Fall Prevention: Pays Off!

Thursday, March 10, 2016: 10:30 AM
Fiesta 6 (Coronado Springs Resort)
Jane Fusilero, MSN, MBA, RN, NEA-BC , Moffitt Cancer Center, Tampa, FL
Sheila Ferrall, MSN, RN, AOCN , Moffitt Cancer Center, Tampa, FL

Handout (2.6 MB)

The purpose of this project is to describe the implementation of a series of initiatives aimed at reducing falls and the development of a falls prevention toolkit. Central to our strategy was engaging patients and families in our falls prevention program and using an interdisciplinary approach.

According to the Agency for Healthcare Research and Quality, nearly one million people fall in hospitals in the U.S. each year, and almost one-third of falls are preventable. A fall may result in injuries and lead to increased utilization of healthcare resources, thus falls have a quality, safety, and financial impact. Nurses and leadership in our organization were concerned about our fall rates and wanted to implement best practices across clinical settings in an effort to reduce falls.

Strategy and Implementation:
This initiative started with restructuring our Fall Prevention Committee by asking a patient to participate as a member and including interdisciplinary representation. Members of the committee include nurses from across practice settings and staff from physical therapy, transportation, environmental services, pharmacy, security, and lift team. The group focused on: evaluation of falls and falls with injuries, identification of fall types, and financial impact. After consultation with a fall prevention expert and reviewing the literature, a number of strategies were implemented including: education regarding fall types and best practices for prevention, environmental rounds with safety modifications, Partnership for Safety Contract, outpatient fall prevention policy, transportation stability scale, mobility recommendations tool, and bi-weekly CNO led Friday Fall Review, which includes direct care nurses, to discuss causes of recent falls, potential preventative measures, and trends.

Implementation of the falls reduction strategies over a four year period resulted in a 36% overall reduction in falls. The improvement was greater in the outpatient setting than the inpatient setting, with 55% and 21% reduction in falls, respectively.

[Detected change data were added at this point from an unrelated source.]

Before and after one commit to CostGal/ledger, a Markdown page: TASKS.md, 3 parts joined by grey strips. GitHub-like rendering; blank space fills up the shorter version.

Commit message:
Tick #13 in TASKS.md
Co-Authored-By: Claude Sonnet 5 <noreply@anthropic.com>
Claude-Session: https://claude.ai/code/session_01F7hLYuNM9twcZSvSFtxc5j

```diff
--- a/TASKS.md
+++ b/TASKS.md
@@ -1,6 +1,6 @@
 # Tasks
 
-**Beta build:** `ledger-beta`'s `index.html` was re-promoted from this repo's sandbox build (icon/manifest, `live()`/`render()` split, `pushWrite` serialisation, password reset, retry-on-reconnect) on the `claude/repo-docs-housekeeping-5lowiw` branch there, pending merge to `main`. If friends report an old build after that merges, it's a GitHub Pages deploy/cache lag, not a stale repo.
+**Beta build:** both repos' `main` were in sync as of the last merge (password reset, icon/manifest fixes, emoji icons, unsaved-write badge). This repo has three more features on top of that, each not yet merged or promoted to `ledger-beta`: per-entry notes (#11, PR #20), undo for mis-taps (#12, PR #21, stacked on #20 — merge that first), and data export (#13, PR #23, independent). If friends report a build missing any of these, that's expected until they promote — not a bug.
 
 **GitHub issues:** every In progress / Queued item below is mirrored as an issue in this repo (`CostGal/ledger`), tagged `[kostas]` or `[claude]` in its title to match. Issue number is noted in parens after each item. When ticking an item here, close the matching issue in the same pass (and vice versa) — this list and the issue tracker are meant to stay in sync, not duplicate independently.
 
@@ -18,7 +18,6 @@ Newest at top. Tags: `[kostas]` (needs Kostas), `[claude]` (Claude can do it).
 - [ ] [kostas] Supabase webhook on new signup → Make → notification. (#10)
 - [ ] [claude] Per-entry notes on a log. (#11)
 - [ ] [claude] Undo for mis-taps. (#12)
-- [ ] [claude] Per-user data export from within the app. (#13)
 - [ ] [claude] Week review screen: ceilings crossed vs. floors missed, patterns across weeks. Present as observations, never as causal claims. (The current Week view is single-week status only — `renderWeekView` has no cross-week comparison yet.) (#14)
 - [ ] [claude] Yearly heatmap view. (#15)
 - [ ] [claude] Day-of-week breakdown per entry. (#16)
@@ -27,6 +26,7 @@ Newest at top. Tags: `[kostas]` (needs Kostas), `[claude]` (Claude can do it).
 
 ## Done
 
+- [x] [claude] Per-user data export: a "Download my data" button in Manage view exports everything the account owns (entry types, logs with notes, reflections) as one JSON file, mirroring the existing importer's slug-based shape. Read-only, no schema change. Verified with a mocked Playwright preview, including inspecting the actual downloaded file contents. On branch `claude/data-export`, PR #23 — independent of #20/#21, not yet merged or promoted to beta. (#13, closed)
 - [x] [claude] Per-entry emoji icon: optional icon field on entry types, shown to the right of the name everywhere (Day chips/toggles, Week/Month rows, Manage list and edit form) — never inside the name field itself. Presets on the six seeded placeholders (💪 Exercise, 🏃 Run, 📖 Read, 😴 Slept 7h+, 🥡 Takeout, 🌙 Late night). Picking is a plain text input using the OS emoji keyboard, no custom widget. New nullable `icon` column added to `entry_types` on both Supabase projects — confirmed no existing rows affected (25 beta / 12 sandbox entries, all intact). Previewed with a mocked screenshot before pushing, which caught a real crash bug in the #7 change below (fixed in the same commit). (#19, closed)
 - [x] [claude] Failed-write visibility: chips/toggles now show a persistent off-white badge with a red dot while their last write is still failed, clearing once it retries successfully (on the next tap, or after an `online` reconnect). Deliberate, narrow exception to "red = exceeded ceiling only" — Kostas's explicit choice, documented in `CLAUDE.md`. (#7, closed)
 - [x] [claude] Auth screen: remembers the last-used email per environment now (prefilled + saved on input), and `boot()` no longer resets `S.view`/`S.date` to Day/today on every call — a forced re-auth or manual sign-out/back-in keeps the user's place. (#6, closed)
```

Implications for Practice:
Reducing falls requires a multi-faceted approach. Key components to our success included using an interdisciplinary team, consistent application of prevention strategies, thoughtful attention to individual risk factors and engaging patients and families in this important safety initiative.